Also, one of the organizationalUnit entries was missing. I added ou=Machines,dc=example,dc=com on the OpenDJ server.
I’m just discovering LAM, so I haven’t scratched the surface, yet. My guess is that a number of standard schema definitions are missing in OpenDJ to handle the accounts, because I could not even create a new UNIX group, let alone a Samba 3 group. Instead I got an object class violation.
Nevertheless the GUI is quite nice. Will have to give LAM a longer look later.

JSPWiki/Tomcat using LDAP auth

JSPWiki logo

An interesting thread came up Easter Sunday on the jspwiki-user list. Brian Burch explains how to set up LDAP authentication behind JSPWiki running on Apache Tomcat.

I have only gotten so far as to update the LDAP schema for OpenDJ (here’s what I used), add the tomcatRole to my users, create my groups, activate Tomcat container authentication through to LDAP, and tell JSPWiki to use container auth.

Now I see that SSL is needed, which makes sense if anyone’s going to start typing passwords to authenticate.

The procedure is not exactly quick and easy, but I am glad to see that the overall steps have been written up.

OpenDJ 2.4.2 available

OpenDJ logoGlad to relay that OpenDJ 2.4.2 has just released. 🙂

OpenDJ 2.4.2 is an update release that fixes a number of issues. See Ludo’s blog entry for more.

To perform an evaluation install if you already have Sun Java 6 on your system, try the Java WebStart version.

You are welcome to join the community, and also to sign up for the mailing list.

Notepad and \n

Billgates.JPG
Source: http://en.wikipedia.org/

Notepad still does not recognize UNIX newlines. But you already knew that.

Every time an intern looks at the problem and says, “Shucks, I could commit this one line fix for that,” a Windows product manager springs out from behind the desk to say, “Never! Not in a million years!”

I saw the issue first while trying Slackware, probably in 1996-7. Latest workaround noticed: On Windows 7 when you run the edit command in a Power Shell to open a UNIX file, you can just save it again. It’s like running unix2dos. Then you can edit the file in Notepad. YMMV, but it seemed to work for me.

dn: o=北京大学

g11n testing
Testing non-European locales, source: http://server.lunq.net

I told Gary I would run some manual functional tests of OpenDJ on Windows. At home the kids’ Windows 7 PC is in locale fr-FR.

Testing with European language characters seems to be pretty easy. Copy a suffix DN from a web page, paste it into the Control Panel, and then import an LDIF file. No problem.

But when I try creating a suffix with Chinese, o=北京大学, or Japanese, o=東京大学, all the entries are ignored on import.
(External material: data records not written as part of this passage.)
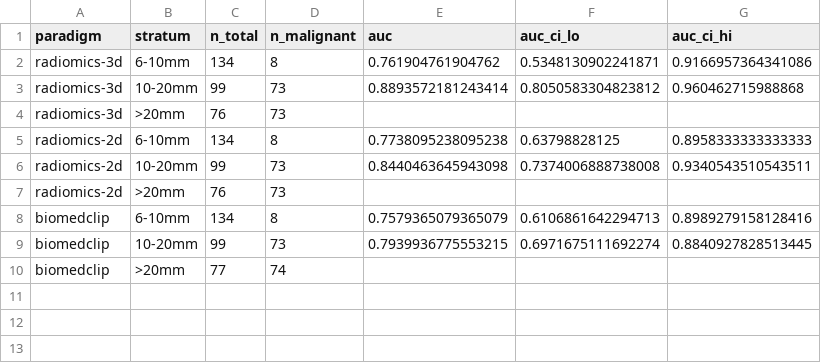
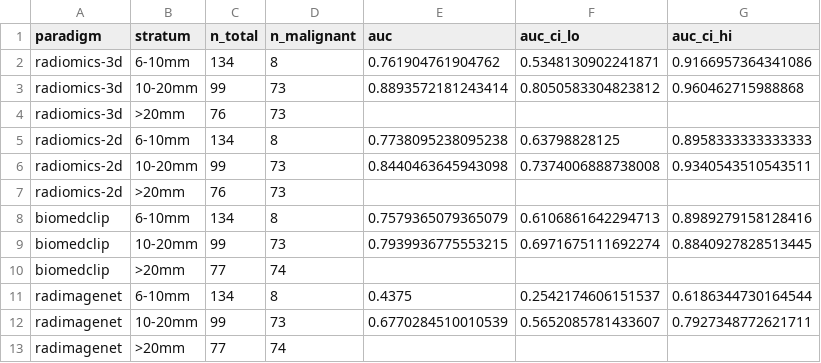
Before and after one commit to Iranchamika/paper2-segperturb-fm-radiomics, a CSV file: results/downstream_metrics_by_stratum.csv, drawn as a sheet.

```diff
--- a/results/downstream_metrics_by_stratum.csv
+++ b/results/downstream_metrics_by_stratum.csv
@@ -10 +10,4 @@ biomedclip,10-20mm,99,73,0.7939936775553215,0.6971675111692274,0.884092782851344
 biomedclip,>20mm,77,74,,,
+radimagenet,6-10mm,134,8,0.4375,0.2542174606151537,0.6186344730164544
+radimagenet,10-20mm,99,73,0.6770284510010539,0.5652085781433607,0.7927348772621711
+radimagenet,>20mm,77,74,,,
```
Also changed, not shown: results/downstream_metrics.csv, 2 other files.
It is as if the text I copy/paste is not the same as the text I copy/paste then save in Notepad in UTF-8.

How does all that work, anyway? (Will the copy/paste steps I’m doing between a Terminal and Chrome on the Mac show up right in your view of this entry?)